Leslie was stunningly beautiful inside and out, and she lived life large. She could wow at a black-tie gala or roll up her sleeves and nurse a wounded mountain lion back to health . She was an inspiration to all who knew her. I attended her memorial recently and did my best to honor her with a short speech I wrote. I swallowed the words, cried, and  spoke with a shaky voice, but all the while, a beautiful white egret soared in the blue sky by our overlook. It was a reminder that Leslie’s love of people and animals meant more than anything I might say. When her service neared its end, I stood in front of the window and stared at the soaring birds and the trees swaying in the breeze. I closed my eyes and thanked Leslie and Mona for all they taught me. Life may be painful, but it is well worth the risks.

Leslie encouraged me to write, just as she had inspired me by her approach to life: Give without expecting anything in return.
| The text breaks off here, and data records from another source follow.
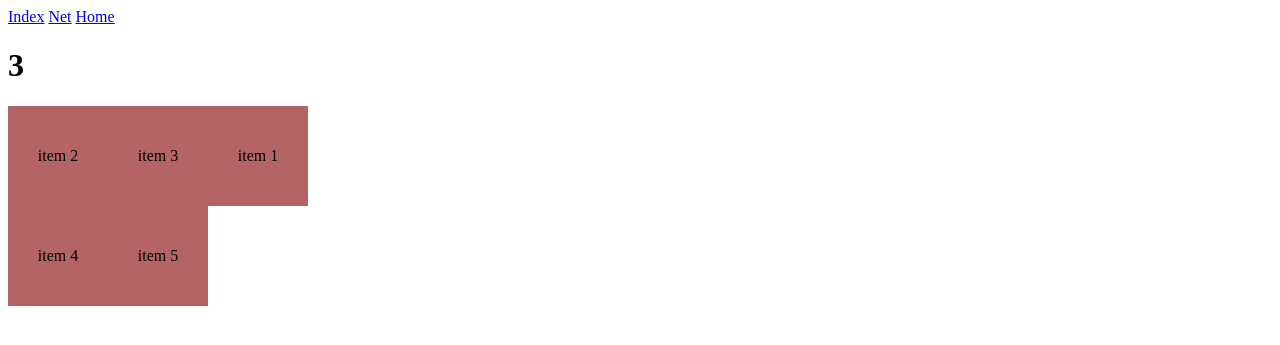
Repository: Nguyen-Toan-2004/du-an-test
Page: product.htm
The author's editor kept a copy of each file at every save. The page is drawn from the files as they stood at one save, then again after the next save.
The browser window is 1280 px wide. The pictures show the whole page.

Above is the page before, as saved 2025-10-22 19:29:29.

After the next save:
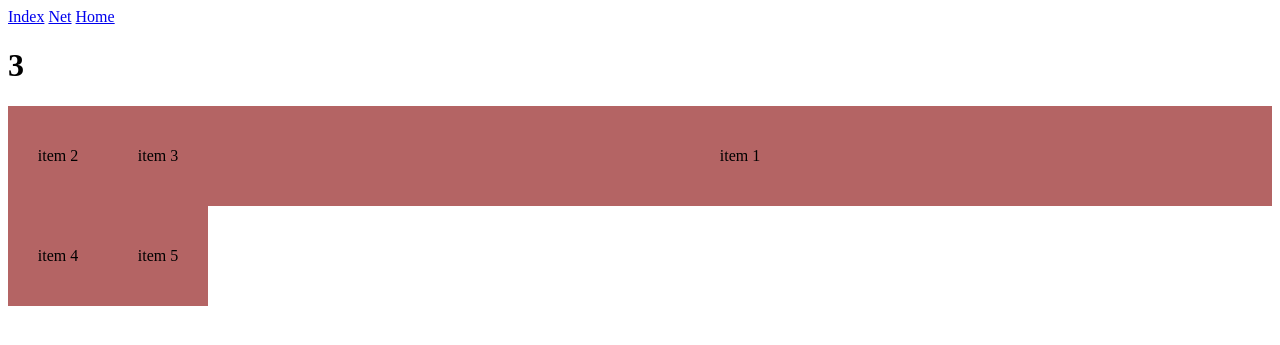
Saved 39 s later.
--- a/product.htm
+++ b/product.htm
@@ -13,7 +13,7 @@
     <style>
       .container {
         display: grid;
-        grid-template-columns: repeat(3, 100px);
+        grid-template-columns: repeat(2, 100px);
         grid-template-rows: repeat(3, 100px);
       }
       .box {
Leslie and my brother-in-law Brett Biskamp raised two incredible children. Connor is studying to be a doctor, and Madeline has dedicated her life to assisting individuals with eating disorders. Like their parents, they are working to make others’ lives better.

Losing these two incredible woman in such a short time is taking a hard toll on me. I realize that, at some point, I must return to my world of denial because if I didn’t, I wouldn’t be able to function at all.  I think we all must do this to survive, for if we truly knew how fragile life is, we would probably stop typing and crawl under our desks to wait for the blast of bright light.

Write Now – Advice From Sarah Lovett – Writing Without a Net: It’s Worth the Risk

“Growth demands a temporary surrender of security.” ~ Gail Sheehy

We are always writing our story. At our core we write to understand, to change, to evolve.
When it comes to creativity and writing, there are no guarantees that we will become rich, famous, or even remotely well-read. We can use our fears to stop us from taking creative risks; or we can use our fears to connect us to our characters and our story. That is our choice.
Wishing you creative risk~ http://www.sarahlovett.com

Flight or Write?

Hi! I’m CONNIE BISKAMP. Thanks for stopping by.

I am a new author. Well, I’m not really a new author; the fact is I love to write, I always have. So, what’s the problem you ask?  My fear of proper writing techniques, which had kept me hidden in the shadows for years. I’d longed to share my stories and scripts, but I allowed the anxiety of failure and other’s judgments to stifle my creativity.
In the past, I dared not expose my vulnerabilities, but this came to abrupt end on January 19, 2015, when an incredible idea for a story woke me from a dead sleep.  A futuristic, human-like android, Trammel, demanded I tell his story.
With immense passion and many more sleepless nights, I typed out my initial draft.  I knew I had to share Trammel’s story, because, in some ways, it’s a lot like my own. Many of us can relate to being awkward, and most of us long to fit in and be loved.
However, sometimes we must throw our fears aside and get out there, whether we are greeted with cheers or jeers. So, that’s what I am doing, I am jumping in! Cold water, no water…here we go! If you, too, are an Underground Scribe, join me. Let’s work through these struggles together. We have great stories within us, life-changing dramas that need to be told. Besides, I feel confident there will be plenty of fellow posters that won’t mind helping us, and you and I can grow from their knowledge, and in turn, teach them a few things of our own. Let’s help each other reach our goals and make our dreams tangible. So, go dust off that old manuscript, pull out those forgotten novels, lyrics, and poems again, or start some new ones. Let’s forget about being perfect; let’s focus on being real instead.
On this exciting journey, I have found many talented individuals to help me. But, my first and foremost recommendation is my writing coach, Sarah Lovett. If you need help getting started or unstuck, check out her website at http://www.sarahlovett.com.
More posts to come…